Wake Forest struggles with red ink
September 4, 2014 in Medical Technology
Wake Forest Baptist Medical Center, in Winston-Salem, N.C., has posted losses for 2013-2014 fiscal year, ending June 30. It’s the second year in a row Wake Forest reported millions in losses, apparently unable to bounce back from the hit it took over difficulties with its $280 million rollout of its Epic electronic health record system.
While the hospital showed an uptick in the number of patients and increased productivity, it posted a net loss $44.2 million and an operating loss of $78.4 million — the second year in a row of declining income — and an increase of .8 percent in loss over the previous report.
Wake Forest did show signs of recovery.

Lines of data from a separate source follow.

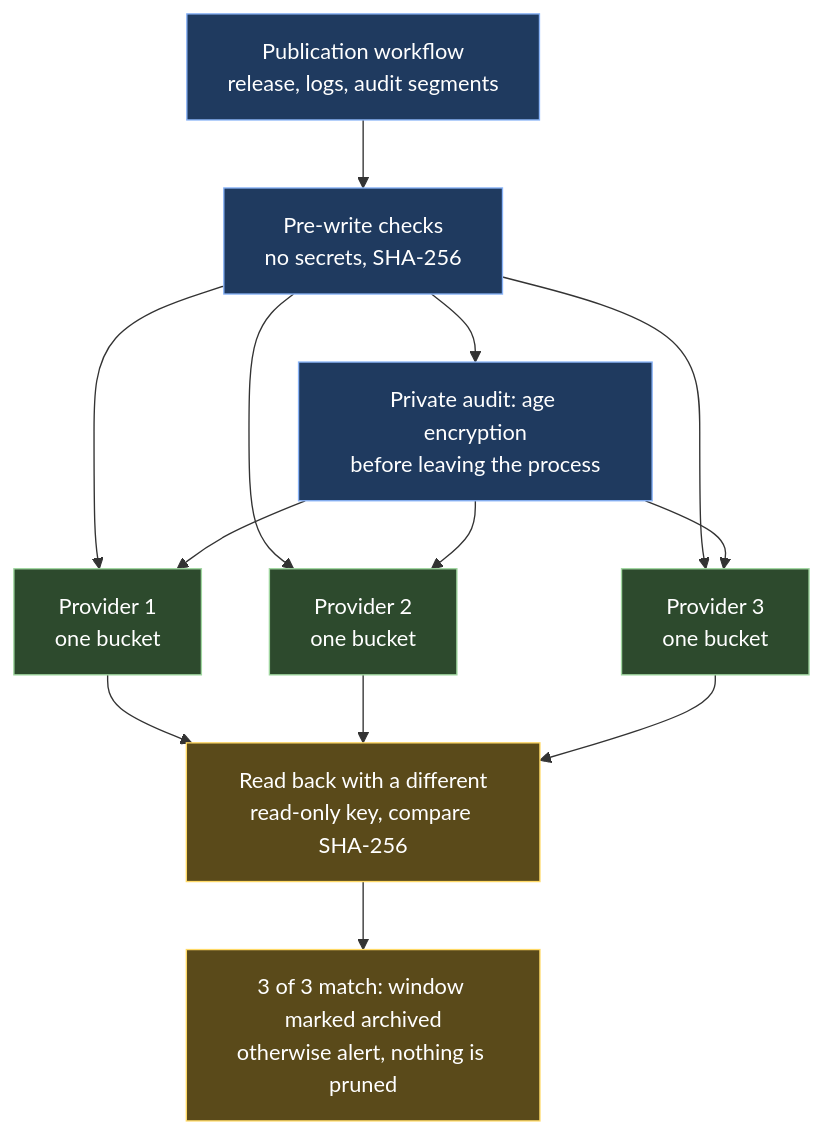
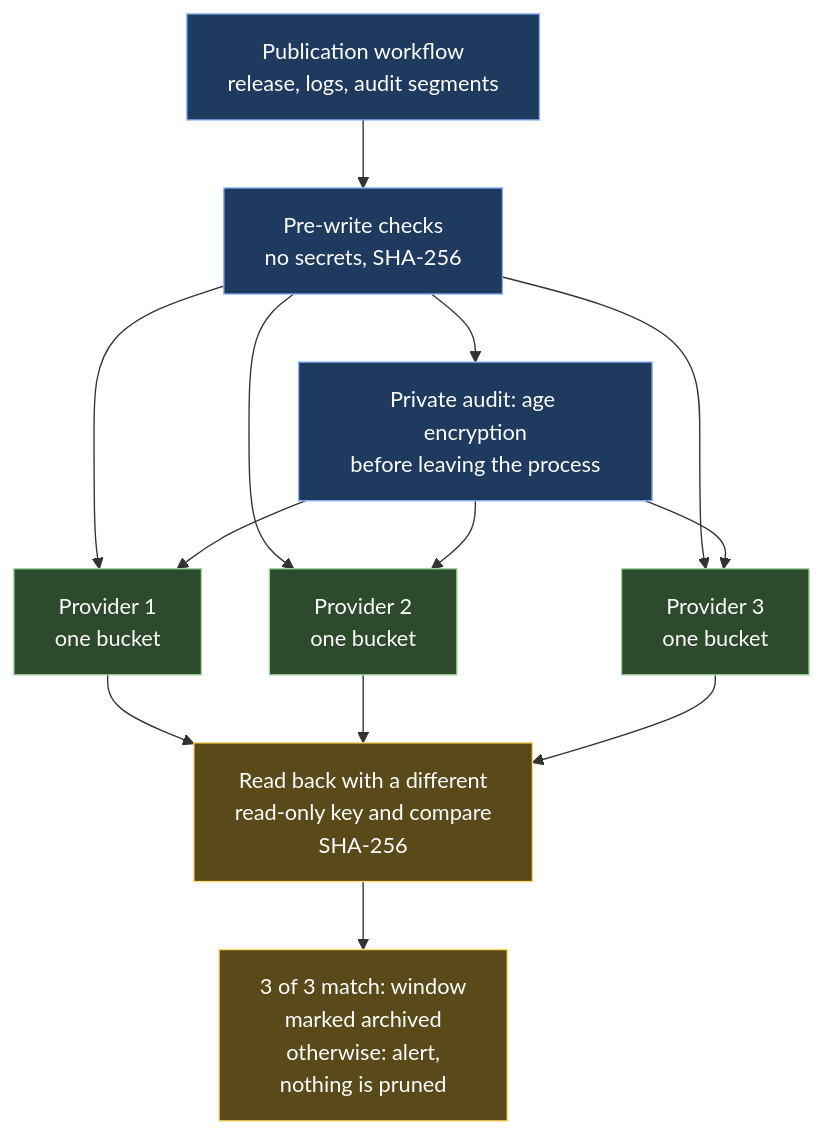
One commit to MacGuard/macguard-yara-channel changed the diagram in docs/wiki/diagrams/archive-triple-storage.mmd. Above: the diagram before and after it, drawn with Mermaid. The commit also changed 120 other files, not shown here.

```diff
--- a/docs/wiki/diagrams/archive-triple-storage.mmd
+++ b/docs/wiki/diagrams/archive-triple-storage.mmd
@@ -1,27 +1,27 @@
 flowchart TB
   SRC["Publication workflow<br/>release, logs, audit segments"]
   PRE["Pre-write checks<br/>no secrets, SHA-256"]
   ENC["Private audit: age encryption<br/>before leaving the process"]
   R2["Provider 1<br/>one bucket"]
   B2["Provider 2<br/>one bucket"]
   SCW["Provider 3<br/>one bucket"]
-  RB["Read back with a different<br/>read-only key, compare SHA-256"]
-  OK["3 of 3 match: window marked archived<br/>otherwise alert, nothing is pruned"]
+  RB["Read back with a different<br/>read-only key and compare<br/>SHA-256"]
+  OK["3 of 3 match: window<br/>marked archived<br/>otherwise: alert,<br/>nothing is pruned"]
   SRC --> PRE
   PRE --> ENC
   PRE --> R2
   PRE --> B2
   PRE --> SCW
   ENC --> R2
   ENC --> B2
   ENC --> SCW
   R2 --> RB
   B2 --> RB
   SCW --> RB
   RB --> OK
   classDef box fill:#1f3a5f,stroke:#8ab4f8,color:#ffffff
   classDef store fill:#2d4a2d,stroke:#9fd69f,color:#ffffff
   classDef gate fill:#5a4a1a,stroke:#ffd966,color:#ffffff
   class SRC,PRE,ENC box
   class R2,B2,SCW store
   class RB,OK gate
```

It posted revenues higher than the previous year by about 9 percent.
Adding to the financial struggles, business is down: Inpatient admissions dropped 6.3 percent last year.
The Winston-Salem Journal reported in May 2013 that Wake Forest had launched another round of “multi-million dollar” cost-cutting measures that would last through at least June 30, the end of its 2012-13 fiscal year, related to “fixing Epic revenue issues.”
[See also: Go-live gone wrong.]
Those measures included attempts at volunteer employee furloughs and hour-and-wage reductions, a hiring freeze, a reduction in employer retirement contributions, and elimination of executive incentive bonuses for 2013.
The Journal added that Wake Forest Baptist cited $8 million in “other Epic-related implementation expense” that it listed among “business-cycle disruptions (that) have had a greater-than-anticipated impact on volumes and productivity.” Also listed was $26.6 million in lost margin “due to interim volume disruptions during initial go-live and post go-live optimization.”
Wake Forest Baptist attributed some of its operating loss in its 2012-13 fiscal year to projected revenue that had been delayed related to problems rolling out Epic, particularly with billing, procedure coding and collections.